■ BRIEF: Look for the word "grid" in the records, and copy each line where it appears.

■ DATA IN THIS EXERCISE:
________________________

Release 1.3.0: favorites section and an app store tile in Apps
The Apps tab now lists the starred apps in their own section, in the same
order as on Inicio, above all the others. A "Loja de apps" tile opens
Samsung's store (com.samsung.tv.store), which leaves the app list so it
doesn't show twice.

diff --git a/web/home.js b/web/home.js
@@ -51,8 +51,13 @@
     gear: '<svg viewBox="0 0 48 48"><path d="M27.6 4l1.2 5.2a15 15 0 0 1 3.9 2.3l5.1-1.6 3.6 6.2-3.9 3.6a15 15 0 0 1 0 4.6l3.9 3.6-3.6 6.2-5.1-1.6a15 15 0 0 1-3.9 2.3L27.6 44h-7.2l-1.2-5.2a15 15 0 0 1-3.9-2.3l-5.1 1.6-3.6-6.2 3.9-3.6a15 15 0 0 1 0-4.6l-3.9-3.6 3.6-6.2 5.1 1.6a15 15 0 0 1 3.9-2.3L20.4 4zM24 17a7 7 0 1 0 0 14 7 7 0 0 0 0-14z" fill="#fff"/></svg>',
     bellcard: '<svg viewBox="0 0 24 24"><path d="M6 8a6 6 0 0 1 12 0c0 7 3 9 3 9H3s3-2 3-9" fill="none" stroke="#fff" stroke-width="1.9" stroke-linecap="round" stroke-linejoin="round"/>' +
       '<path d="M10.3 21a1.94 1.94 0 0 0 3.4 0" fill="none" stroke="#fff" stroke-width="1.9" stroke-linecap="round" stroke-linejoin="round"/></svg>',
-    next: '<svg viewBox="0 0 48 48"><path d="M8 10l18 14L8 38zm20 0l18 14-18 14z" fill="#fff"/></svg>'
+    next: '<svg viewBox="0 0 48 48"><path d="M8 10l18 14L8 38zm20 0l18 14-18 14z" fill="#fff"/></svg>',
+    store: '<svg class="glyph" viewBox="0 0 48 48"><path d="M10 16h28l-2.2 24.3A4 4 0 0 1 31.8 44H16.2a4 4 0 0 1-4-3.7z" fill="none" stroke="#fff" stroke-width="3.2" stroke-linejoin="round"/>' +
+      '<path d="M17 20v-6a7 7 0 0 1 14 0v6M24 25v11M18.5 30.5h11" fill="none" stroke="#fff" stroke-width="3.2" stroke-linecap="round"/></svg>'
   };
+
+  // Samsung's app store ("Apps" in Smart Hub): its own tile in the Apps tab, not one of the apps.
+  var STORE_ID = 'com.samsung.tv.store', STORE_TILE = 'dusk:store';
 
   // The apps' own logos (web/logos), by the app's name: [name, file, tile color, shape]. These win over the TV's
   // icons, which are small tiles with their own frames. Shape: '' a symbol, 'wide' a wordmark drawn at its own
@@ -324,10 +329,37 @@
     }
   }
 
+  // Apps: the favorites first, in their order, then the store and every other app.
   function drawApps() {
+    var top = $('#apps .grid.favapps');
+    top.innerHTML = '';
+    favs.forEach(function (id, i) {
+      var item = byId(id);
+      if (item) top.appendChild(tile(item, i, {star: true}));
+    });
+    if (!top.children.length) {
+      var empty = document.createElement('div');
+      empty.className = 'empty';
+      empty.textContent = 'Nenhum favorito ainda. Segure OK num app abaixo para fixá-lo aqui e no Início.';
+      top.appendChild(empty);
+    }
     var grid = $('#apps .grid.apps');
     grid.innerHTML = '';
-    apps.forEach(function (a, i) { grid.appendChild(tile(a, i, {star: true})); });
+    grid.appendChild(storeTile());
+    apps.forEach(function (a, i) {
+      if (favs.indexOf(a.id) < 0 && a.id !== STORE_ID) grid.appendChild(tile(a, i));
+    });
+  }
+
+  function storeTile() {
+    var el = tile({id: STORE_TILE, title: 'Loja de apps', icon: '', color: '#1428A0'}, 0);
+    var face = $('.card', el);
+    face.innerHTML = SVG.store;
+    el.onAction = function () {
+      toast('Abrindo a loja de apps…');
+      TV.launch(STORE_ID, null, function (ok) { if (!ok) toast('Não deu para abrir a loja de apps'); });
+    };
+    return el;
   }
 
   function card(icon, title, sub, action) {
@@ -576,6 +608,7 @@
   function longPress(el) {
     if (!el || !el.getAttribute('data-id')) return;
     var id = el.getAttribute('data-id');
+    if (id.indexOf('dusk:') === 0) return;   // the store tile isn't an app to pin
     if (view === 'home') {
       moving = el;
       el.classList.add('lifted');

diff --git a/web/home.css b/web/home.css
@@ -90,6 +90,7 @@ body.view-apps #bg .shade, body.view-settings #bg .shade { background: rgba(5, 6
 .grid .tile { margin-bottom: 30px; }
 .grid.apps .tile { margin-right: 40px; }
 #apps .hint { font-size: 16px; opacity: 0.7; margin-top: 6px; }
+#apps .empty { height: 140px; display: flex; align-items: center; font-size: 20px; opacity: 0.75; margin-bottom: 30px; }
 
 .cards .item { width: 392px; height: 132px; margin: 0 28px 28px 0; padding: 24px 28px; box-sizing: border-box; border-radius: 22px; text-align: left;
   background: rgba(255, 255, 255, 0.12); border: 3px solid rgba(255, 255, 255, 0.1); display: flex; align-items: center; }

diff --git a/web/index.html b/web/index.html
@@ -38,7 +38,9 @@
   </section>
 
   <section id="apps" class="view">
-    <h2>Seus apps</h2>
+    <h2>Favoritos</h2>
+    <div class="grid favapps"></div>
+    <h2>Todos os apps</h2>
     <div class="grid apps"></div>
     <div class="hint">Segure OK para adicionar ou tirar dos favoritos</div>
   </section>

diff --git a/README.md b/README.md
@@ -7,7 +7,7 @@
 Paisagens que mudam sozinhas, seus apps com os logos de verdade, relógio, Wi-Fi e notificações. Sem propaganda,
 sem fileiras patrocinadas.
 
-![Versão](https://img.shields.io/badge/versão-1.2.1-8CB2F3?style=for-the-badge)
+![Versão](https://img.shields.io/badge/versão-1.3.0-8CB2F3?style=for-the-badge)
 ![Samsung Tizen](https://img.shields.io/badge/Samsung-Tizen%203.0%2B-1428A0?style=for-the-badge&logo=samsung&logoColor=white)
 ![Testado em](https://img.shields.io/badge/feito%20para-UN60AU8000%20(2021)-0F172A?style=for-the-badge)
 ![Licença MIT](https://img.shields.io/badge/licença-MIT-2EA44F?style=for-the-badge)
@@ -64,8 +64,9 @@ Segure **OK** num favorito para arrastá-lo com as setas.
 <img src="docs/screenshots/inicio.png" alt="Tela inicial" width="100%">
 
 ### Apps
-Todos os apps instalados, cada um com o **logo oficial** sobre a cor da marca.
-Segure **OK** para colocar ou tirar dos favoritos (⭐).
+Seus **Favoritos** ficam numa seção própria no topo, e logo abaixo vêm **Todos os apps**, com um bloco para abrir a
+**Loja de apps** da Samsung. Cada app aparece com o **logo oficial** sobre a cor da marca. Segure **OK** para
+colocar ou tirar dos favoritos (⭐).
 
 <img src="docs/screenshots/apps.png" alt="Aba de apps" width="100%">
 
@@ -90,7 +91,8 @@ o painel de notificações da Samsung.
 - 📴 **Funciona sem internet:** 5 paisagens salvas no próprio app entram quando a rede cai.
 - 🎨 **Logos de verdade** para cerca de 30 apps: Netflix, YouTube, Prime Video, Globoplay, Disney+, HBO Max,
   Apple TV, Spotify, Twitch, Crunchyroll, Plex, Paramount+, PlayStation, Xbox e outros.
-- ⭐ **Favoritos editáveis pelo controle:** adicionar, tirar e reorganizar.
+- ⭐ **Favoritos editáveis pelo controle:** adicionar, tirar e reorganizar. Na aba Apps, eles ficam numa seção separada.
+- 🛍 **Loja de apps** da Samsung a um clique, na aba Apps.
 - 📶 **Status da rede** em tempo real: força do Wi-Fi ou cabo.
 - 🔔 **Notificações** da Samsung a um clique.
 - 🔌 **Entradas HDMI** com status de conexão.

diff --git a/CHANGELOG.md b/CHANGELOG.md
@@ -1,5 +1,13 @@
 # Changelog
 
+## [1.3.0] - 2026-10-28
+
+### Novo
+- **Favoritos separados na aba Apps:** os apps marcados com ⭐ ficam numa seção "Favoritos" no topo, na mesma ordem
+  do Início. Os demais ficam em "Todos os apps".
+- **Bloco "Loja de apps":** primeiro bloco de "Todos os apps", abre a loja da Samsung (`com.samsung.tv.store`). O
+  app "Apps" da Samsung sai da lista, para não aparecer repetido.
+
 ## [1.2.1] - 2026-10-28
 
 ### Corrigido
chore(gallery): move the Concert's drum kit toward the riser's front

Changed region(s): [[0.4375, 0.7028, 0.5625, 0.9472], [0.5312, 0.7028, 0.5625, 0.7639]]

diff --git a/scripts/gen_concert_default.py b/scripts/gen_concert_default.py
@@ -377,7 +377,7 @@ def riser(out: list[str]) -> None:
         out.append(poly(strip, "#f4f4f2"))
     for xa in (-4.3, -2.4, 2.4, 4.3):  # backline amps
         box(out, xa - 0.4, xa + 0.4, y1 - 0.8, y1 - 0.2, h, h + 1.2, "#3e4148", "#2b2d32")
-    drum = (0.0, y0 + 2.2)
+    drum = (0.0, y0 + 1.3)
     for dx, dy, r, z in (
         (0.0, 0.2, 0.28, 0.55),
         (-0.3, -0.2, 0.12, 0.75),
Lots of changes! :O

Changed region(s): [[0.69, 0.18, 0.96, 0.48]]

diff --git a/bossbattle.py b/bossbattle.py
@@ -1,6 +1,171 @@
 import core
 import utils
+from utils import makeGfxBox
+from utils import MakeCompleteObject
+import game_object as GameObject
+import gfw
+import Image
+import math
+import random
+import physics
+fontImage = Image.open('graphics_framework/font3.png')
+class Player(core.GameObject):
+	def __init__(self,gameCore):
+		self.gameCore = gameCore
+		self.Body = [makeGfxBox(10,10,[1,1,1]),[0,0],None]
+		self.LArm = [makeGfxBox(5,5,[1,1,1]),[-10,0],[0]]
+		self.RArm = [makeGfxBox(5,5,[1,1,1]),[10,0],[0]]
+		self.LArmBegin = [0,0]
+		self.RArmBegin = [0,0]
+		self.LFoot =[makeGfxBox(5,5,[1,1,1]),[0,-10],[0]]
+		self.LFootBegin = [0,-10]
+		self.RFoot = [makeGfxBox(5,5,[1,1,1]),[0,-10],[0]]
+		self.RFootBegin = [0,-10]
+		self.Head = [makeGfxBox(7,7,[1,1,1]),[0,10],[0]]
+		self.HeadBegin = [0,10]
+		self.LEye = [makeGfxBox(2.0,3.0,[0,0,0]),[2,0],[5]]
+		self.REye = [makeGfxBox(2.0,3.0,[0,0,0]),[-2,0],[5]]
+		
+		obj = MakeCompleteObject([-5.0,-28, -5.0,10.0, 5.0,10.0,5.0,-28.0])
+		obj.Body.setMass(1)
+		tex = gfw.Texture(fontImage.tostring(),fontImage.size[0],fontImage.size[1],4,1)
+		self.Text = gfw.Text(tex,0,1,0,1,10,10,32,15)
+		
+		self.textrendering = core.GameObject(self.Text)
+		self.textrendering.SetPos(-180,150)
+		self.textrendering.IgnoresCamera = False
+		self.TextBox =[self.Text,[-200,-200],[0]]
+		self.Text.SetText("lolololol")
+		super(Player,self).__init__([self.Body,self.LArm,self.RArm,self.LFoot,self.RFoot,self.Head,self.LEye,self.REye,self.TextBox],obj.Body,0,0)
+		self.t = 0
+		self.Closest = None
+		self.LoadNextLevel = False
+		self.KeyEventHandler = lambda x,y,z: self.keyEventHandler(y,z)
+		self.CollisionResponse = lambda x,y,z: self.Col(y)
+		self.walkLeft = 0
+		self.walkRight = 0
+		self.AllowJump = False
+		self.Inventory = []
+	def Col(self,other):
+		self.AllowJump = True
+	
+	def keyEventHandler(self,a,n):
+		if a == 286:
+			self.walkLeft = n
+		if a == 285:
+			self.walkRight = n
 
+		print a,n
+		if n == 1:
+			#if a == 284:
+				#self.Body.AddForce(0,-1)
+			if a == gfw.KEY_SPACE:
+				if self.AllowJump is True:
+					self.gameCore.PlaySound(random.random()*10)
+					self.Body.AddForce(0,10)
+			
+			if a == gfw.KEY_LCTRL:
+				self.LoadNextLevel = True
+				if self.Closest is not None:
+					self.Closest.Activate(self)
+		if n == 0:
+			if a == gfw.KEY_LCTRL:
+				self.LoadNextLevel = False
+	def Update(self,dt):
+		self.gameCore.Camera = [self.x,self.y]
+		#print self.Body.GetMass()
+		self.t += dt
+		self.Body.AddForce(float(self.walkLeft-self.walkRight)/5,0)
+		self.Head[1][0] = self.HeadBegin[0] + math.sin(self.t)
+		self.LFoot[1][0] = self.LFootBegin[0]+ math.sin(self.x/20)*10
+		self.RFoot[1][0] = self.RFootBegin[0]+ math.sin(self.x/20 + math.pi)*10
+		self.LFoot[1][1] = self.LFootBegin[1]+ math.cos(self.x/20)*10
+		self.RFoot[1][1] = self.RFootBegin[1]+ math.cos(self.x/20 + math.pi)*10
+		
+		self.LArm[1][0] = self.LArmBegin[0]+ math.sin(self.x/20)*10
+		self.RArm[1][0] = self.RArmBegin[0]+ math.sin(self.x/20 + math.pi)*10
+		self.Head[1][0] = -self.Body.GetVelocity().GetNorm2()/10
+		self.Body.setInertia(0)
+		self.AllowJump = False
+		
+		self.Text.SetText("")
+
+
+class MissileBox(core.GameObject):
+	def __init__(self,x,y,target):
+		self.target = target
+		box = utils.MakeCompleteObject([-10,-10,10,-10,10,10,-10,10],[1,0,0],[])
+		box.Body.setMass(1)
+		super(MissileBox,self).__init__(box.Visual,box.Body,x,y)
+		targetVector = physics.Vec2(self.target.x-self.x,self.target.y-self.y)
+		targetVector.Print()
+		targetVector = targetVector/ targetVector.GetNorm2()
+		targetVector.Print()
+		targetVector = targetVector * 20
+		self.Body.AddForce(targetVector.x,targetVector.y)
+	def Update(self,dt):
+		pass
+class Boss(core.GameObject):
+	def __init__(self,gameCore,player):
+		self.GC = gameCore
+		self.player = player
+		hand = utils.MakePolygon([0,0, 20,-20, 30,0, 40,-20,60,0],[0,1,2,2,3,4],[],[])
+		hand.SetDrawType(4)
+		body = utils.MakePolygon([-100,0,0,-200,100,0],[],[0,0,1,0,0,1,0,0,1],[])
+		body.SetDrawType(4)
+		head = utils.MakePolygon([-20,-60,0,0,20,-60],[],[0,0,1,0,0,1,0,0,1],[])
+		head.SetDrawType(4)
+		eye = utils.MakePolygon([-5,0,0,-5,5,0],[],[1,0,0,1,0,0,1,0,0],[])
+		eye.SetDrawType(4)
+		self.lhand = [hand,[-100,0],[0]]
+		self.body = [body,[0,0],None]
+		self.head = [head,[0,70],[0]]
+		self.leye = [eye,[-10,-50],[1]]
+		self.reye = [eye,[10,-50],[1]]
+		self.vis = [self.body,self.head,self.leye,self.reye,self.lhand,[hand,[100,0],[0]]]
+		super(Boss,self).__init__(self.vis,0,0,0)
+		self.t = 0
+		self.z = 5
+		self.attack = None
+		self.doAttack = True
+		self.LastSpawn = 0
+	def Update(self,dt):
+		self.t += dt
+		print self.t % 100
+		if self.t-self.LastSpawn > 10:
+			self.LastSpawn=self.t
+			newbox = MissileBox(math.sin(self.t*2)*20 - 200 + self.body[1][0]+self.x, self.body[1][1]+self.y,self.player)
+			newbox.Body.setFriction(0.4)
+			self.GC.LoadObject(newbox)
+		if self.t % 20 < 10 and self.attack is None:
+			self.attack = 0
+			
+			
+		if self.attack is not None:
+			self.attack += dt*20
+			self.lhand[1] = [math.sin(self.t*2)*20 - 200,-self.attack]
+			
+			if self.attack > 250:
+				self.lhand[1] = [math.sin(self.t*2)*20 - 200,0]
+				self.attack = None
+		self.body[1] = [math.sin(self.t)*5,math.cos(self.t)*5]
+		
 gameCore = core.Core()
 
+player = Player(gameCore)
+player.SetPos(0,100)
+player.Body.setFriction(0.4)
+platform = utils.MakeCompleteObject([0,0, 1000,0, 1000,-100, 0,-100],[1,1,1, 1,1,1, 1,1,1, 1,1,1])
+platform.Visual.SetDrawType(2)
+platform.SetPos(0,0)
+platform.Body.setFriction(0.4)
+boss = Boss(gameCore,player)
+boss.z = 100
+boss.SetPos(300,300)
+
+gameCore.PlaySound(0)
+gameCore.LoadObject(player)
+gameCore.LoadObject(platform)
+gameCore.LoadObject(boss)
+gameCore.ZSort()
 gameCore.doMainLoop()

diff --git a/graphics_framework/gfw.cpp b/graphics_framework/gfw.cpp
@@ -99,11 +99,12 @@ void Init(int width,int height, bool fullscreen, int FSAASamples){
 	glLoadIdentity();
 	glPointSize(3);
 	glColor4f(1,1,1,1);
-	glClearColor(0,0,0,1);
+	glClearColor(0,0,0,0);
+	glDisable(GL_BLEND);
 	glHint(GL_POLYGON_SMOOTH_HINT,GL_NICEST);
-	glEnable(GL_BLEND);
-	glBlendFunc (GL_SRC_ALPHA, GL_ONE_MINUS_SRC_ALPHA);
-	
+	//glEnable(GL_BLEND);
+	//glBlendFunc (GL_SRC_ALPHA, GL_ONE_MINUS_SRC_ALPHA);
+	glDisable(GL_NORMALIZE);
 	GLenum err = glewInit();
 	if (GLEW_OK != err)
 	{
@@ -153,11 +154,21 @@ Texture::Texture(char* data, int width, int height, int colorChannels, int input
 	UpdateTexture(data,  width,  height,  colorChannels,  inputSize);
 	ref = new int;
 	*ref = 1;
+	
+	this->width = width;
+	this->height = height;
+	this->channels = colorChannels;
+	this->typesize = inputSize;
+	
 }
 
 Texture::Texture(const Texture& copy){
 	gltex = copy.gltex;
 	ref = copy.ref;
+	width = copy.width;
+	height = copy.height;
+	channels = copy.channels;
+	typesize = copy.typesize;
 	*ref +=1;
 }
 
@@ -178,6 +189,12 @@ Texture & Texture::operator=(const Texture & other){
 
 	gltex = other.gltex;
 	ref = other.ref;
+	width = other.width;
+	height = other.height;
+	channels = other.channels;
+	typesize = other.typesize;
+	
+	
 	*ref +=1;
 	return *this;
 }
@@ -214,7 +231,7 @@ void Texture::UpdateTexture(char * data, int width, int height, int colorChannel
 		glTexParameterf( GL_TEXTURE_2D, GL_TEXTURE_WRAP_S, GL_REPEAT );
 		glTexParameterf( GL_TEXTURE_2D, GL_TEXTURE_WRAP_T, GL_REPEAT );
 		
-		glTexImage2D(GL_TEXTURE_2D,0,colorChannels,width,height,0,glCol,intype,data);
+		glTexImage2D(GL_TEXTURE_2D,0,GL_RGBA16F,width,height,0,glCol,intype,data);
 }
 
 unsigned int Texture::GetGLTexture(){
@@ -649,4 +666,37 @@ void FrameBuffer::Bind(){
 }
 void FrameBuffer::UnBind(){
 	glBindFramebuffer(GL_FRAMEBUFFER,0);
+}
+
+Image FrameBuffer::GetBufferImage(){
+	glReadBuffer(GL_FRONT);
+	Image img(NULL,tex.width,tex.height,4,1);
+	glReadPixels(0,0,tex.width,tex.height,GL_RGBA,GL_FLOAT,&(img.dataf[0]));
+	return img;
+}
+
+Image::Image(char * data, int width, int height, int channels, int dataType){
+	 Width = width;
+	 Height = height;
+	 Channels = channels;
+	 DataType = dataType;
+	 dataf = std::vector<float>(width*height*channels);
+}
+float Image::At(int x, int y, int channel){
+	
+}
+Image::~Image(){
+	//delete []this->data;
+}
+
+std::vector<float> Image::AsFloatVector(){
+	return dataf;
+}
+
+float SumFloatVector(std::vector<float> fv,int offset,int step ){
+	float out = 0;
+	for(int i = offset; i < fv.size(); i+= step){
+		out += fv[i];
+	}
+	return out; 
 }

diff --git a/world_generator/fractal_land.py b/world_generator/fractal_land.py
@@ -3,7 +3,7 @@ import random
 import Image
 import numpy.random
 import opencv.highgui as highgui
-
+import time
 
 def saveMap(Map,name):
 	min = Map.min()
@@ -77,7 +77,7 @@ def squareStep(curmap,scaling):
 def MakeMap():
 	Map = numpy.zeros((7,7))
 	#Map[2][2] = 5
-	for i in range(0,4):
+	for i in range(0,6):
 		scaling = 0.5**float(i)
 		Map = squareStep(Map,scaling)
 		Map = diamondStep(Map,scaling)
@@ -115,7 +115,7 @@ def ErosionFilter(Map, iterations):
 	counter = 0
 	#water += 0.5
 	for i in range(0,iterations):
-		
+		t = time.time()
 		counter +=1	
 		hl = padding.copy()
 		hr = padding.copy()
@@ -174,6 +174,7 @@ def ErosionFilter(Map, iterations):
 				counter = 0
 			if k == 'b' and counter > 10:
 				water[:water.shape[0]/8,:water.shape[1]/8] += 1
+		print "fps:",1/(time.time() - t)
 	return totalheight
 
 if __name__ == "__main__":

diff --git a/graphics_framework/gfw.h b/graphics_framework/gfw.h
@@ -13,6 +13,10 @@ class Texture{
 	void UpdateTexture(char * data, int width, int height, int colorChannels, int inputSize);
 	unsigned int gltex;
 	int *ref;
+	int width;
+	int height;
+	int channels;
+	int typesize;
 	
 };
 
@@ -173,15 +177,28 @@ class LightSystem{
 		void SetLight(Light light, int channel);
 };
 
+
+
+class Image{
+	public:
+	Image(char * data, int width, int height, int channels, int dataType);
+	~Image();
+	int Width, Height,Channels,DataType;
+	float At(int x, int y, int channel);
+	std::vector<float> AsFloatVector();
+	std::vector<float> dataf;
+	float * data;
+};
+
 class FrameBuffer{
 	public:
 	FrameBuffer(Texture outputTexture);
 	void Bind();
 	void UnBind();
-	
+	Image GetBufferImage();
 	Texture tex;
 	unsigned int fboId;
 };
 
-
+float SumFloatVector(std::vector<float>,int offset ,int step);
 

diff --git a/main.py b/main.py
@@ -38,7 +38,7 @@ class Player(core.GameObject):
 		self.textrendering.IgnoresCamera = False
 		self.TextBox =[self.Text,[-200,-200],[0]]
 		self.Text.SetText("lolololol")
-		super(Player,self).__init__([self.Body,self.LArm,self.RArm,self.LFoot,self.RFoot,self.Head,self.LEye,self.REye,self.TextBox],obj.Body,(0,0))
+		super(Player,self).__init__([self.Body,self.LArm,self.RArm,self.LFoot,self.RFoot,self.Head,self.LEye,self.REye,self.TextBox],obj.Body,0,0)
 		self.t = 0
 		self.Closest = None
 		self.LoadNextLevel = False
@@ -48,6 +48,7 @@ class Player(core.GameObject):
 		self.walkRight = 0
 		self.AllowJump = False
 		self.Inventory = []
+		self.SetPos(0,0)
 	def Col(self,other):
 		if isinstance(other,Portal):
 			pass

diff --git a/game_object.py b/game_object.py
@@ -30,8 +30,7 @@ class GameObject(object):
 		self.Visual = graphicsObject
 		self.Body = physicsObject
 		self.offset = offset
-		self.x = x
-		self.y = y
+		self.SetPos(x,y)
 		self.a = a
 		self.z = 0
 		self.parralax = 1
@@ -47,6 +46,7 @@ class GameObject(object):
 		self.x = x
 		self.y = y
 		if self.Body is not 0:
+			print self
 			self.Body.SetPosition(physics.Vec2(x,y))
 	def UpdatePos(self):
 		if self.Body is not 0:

________________________

■ EXPECTED OUTPUT:
+    var top = $('#apps .grid.favapps');
     var grid = $('#apps .grid.apps');
     grid.innerHTML = '';
-    apps.forEach(function (a, i) { grid.appendChild(tile(a, i, {star: true})); });
+    grid.appendChild(storeTile());
+      if (favs.indexOf(a.id) < 0 && a.id !== STORE_ID) grid.appendChild(tile(a, i));
 .grid .tile { margin-bottom: 30px; }
 .grid.apps .tile { margin-right: 40px; }
+    <div class="grid favapps"></div>
     <div class="grid apps"></div>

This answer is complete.